GOAL OF THE EXERCISE: Gather all lines with "value" from the records.

===== DATA PROVIDED

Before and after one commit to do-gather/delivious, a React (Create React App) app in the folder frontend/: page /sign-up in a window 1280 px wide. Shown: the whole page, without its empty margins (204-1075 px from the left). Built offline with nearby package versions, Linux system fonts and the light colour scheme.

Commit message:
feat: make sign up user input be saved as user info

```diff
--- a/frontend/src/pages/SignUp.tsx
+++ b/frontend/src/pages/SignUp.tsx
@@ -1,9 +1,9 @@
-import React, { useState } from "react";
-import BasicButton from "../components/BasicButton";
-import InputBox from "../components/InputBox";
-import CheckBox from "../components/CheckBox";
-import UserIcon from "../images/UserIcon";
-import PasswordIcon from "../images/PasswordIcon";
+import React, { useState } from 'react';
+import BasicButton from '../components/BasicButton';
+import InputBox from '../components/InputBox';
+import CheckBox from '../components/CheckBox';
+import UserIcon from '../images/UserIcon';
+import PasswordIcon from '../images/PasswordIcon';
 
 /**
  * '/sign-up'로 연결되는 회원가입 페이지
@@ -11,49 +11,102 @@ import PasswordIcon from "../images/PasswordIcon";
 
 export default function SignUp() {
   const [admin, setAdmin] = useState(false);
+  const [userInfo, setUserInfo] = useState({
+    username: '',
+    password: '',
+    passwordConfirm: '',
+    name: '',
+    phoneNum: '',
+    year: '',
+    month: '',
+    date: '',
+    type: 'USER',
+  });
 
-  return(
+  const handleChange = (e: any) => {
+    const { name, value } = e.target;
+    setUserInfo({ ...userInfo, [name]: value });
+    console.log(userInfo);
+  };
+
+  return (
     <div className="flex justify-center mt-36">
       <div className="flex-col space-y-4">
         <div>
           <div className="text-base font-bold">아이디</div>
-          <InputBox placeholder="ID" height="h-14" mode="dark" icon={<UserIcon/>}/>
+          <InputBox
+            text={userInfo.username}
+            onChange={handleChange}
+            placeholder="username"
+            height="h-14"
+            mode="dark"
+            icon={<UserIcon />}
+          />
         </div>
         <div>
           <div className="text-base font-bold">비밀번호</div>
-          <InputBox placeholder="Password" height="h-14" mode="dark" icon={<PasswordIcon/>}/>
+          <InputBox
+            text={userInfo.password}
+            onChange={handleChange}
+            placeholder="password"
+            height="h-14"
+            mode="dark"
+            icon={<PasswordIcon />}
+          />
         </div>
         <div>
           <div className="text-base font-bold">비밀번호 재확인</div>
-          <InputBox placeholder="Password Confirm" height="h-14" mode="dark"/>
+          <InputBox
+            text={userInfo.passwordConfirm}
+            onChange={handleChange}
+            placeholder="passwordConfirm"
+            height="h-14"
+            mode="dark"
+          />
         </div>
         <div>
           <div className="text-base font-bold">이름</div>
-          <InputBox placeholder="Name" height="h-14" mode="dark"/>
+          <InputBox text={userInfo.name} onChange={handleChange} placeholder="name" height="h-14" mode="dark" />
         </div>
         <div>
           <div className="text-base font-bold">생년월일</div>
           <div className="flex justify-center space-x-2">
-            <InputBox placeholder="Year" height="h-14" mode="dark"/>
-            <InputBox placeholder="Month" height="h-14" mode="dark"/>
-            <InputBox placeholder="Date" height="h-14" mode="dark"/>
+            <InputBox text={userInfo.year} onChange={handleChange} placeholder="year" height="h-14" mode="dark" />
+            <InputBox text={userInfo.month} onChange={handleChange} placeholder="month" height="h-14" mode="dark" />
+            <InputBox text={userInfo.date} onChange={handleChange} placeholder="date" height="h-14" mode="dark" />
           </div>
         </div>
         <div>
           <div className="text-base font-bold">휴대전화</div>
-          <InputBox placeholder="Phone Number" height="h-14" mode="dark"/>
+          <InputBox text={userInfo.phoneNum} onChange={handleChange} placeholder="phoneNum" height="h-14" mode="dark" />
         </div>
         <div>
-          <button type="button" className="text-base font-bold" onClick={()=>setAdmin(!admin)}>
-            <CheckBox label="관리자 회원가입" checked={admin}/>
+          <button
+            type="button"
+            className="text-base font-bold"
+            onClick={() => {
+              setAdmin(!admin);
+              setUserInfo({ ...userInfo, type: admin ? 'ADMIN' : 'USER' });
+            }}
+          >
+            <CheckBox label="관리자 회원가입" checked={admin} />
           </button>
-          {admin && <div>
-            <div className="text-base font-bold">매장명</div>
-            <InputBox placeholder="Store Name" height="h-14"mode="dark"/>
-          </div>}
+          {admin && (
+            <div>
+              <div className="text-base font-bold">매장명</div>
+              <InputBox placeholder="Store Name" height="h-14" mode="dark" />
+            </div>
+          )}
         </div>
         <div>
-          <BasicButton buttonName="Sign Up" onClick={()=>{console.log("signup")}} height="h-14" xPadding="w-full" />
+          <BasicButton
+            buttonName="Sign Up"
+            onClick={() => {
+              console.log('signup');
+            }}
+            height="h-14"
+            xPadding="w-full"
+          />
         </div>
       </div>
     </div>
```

==========

RESULT OF THIS TASK:
+    const { name, value } = e.target;
+    setUserInfo({ ...userInfo, [name]: value });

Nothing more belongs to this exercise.